Dr. Karl Ægir Karlsson is a Professor in the Department of Engineering at Reykjavik University.
Early in his career, Karl has worked on elucidating the neural substrates of sleep either studying everything from whales to humans, rodent and later zebrafish. Initially to further establish the zebrafish as an appropriate model system for studying sleep was as significant part of the early work. The core methods emplyoed include automated behavioral analysis, basic genetics, histology and in vivo/in vitro electrophysiology.
The core questions revolve around elucidating the neural substrates of sleep in this teleost fish, comparing them to what is known in mammals; revealing the state-dependent genetic expression in zebrafish and to clarify the role of sleep in various aspects of neural plasticity. Some aspects of the work has turned out to have practical applications. Currently, zebrafish models of human sleep disorders are generated, behavioral parameters that best differentiate between wildtype and mutated (typically using CRISPR) fish are generated.

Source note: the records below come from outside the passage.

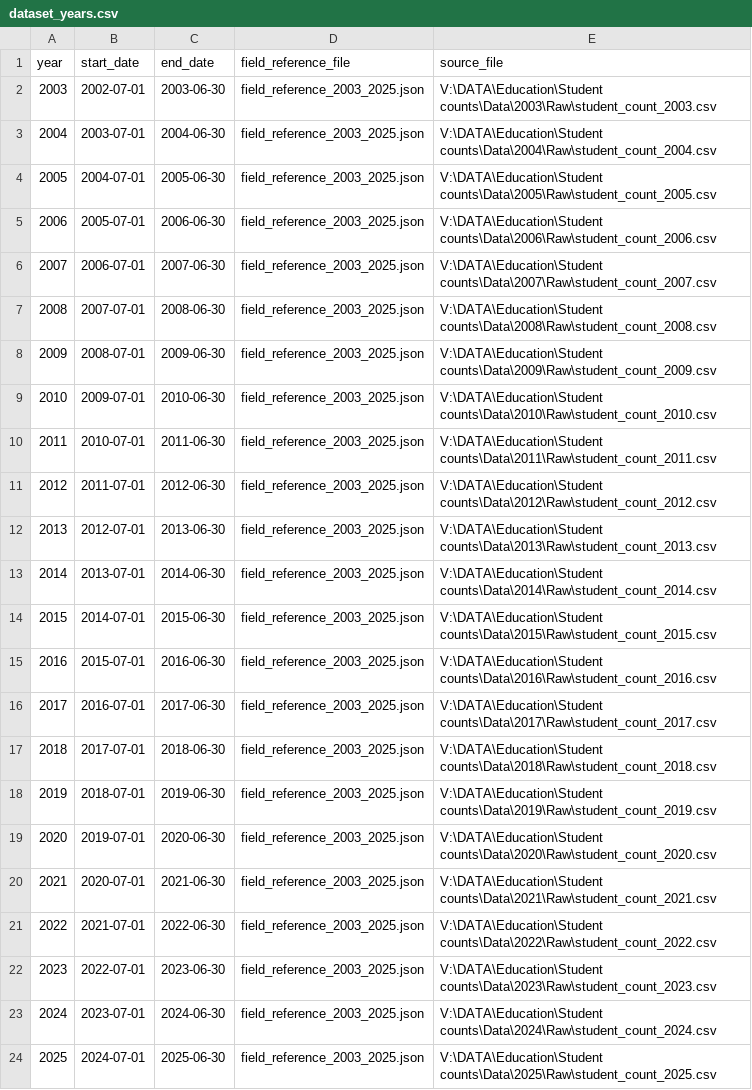
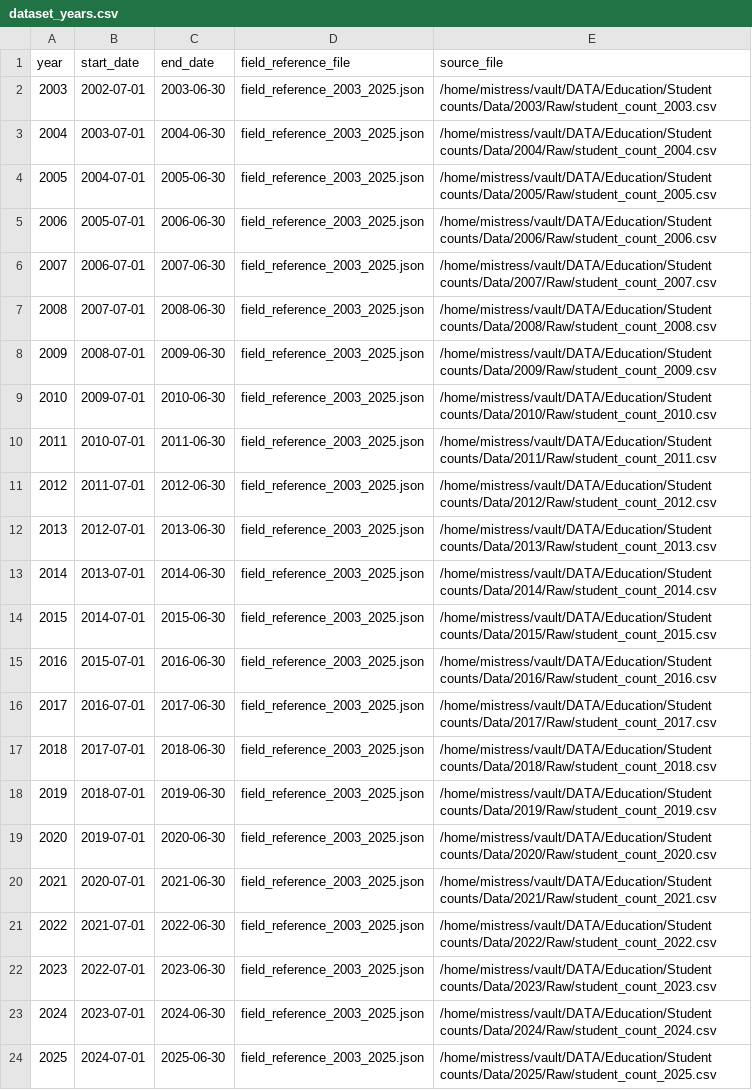
Before and after one commit to data-driven-detroit/mischooldata_etl, a CSV file: mischooldata_etl/attendance/conf/dataset_years.csv, drawn as a sheet; the diff names each change by its address in the sheet, - before the commit and + after, or states it on an @@ line.

Commit message:
created attendance etl

```diff
--- a/mischooldata_etl/attendance/conf/dataset_years.csv
+++ b/mischooldata_etl/attendance/conf/dataset_years.csv
-E2 (source_file): V:\DATA\Education\Student counts\Data\2003\Raw\student_count_2003.csv
+E2 (source_file): /home/mistress/vault/DATA/Education/Student counts/Data/2003/Raw/student_count_2003.csv
-E3 (source_file): V:\DATA\Education\Student counts\Data\2004\Raw\student_count_2004.csv
+E3 (source_file): /home/mistress/vault/DATA/Education/Student counts/Data/2004/Raw/student_count_2004.csv
-E4 (source_file): V:\DATA\Education\Student counts\Data\2005\Raw\student_count_2005.csv
+E4 (source_file): /home/mistress/vault/DATA/Education/Student counts/Data/2005/Raw/student_count_2005.csv
-E5 (source_file): V:\DATA\Education\Student counts\Data\2006\Raw\student_count_2006.csv
+E5 (source_file): /home/mistress/vault/DATA/Education/Student counts/Data/2006/Raw/student_count_2006.csv
-E6 (source_file): V:\DATA\Education\Student counts\Data\2007\Raw\student_count_2007.csv
+E6 (source_file): /home/mistress/vault/DATA/Education/Student counts/Data/2007/Raw/student_count_2007.csv
-E7 (source_file): V:\DATA\Education\Student counts\Data\2008\Raw\student_count_2008.csv
+E7 (source_file): /home/mistress/vault/DATA/Education/Student counts/Data/2008/Raw/student_count_2008.csv
-E8 (source_file): V:\DATA\Education\Student counts\Data\2009\Raw\student_count_2009.csv
+E8 (source_file): /home/mistress/vault/DATA/Education/Student counts/Data/2009/Raw/student_count_2009.csv
-E9 (source_file): V:\DATA\Education\Student counts\Data\2010\Raw\student_count_2010.csv
+E9 (source_file): /home/mistress/vault/DATA/Education/Student counts/Data/2010/Raw/student_count_2010.csv
-E10 (source_file): V:\DATA\Education\Student counts\Data\2011\Raw\student_count_2011.csv
+E10 (source_file): /home/mistress/vault/DATA/Education/Student counts/Data/2011/Raw/student_count_2011.csv
-E11 (source_file): V:\DATA\Education\Student counts\Data\2012\Raw\student_count_2012.csv
+E11 (source_file): /home/mistress/vault/DATA/Education/Student counts/Data/2012/Raw/student_count_2012.csv
-E12 (source_file): V:\DATA\Education\Student counts\Data\2013\Raw\student_count_2013.csv
+E12 (source_file): /home/mistress/vault/DATA/Education/Student counts/Data/2013/Raw/student_count_2013.csv
-E13 (source_file): V:\DATA\Education\Student counts\Data\2014\Raw\student_count_2014.csv
+E13 (source_file): /home/mistress/vault/DATA/Education/Student counts/Data/2014/Raw/student_count_2014.csv
-E14 (source_file): V:\DATA\Education\Student counts\Data\2015\Raw\student_count_2015.csv
+E14 (source_file): /home/mistress/vault/DATA/Education/Student counts/Data/2015/Raw/student_count_2015.csv
-E15 (source_file): V:\DATA\Education\Student counts\Data\2016\Raw\student_count_2016.csv
+E15 (source_file): /home/mistress/vault/DATA/Education/Student counts/Data/2016/Raw/student_count_2016.csv
-E16 (source_file): V:\DATA\Education\Student counts\Data\2017\Raw\student_count_2017.csv
+E16 (source_file): /home/mistress/vault/DATA/Education/Student counts/Data/2017/Raw/student_count_2017.csv
-E17 (source_file): V:\DATA\Education\Student counts\Data\2018\Raw\student_count_2018.csv
+E17 (source_file): /home/mistress/vault/DATA/Education/Student counts/Data/2018/Raw/student_count_2018.csv
-E18 (source_file): V:\DATA\Education\Student counts\Data\2019\Raw\student_count_2019.csv
+E18 (source_file): /home/mistress/vault/DATA/Education/Student counts/Data/2019/Raw/student_count_2019.csv
-E19 (source_file): V:\DATA\Education\Student counts\Data\2020\Raw\student_count_2020.csv
+E19 (source_file): /home/mistress/vault/DATA/Education/Student counts/Data/2020/Raw/student_count_2020.csv
-E20 (source_file): V:\DATA\Education\Student counts\Data\2021\Raw\student_count_2021.csv
+E20 (source_file): /home/mistress/vault/DATA/Education/Student counts/Data/2021/Raw/student_count_2021.csv
-E21 (source_file): V:\DATA\Education\Student counts\Data\2022\Raw\student_count_2022.csv
+E21 (source_file): /home/mistress/vault/DATA/Education/Student counts/Data/2022/Raw/student_count_2022.csv
-E22 (source_file): V:\DATA\Education\Student counts\Data\2023\Raw\student_count_2023.csv
+E22 (source_file): /home/mistress/vault/DATA/Education/Student counts/Data/2023/Raw/student_count_2023.csv
-E23 (source_file): V:\DATA\Education\Student counts\Data\2024\Raw\student_count_2024.csv
+E23 (source_file): /home/mistress/vault/DATA/Education/Student counts/Data/2024/Raw/student_count_2024.csv
-E24 (source_file): V:\DATA\Education\Student counts\Data\2025\Raw\student_count_2025.csv
+E24 (source_file): /home/mistress/vault/DATA/Education/Student counts/Data/2025/Raw/student_count_2025.csv
```
Also changed, not shown: 2 other files.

Then we employ our high-throughput behavioral screening technology to identify compounds that could modulate the human condition.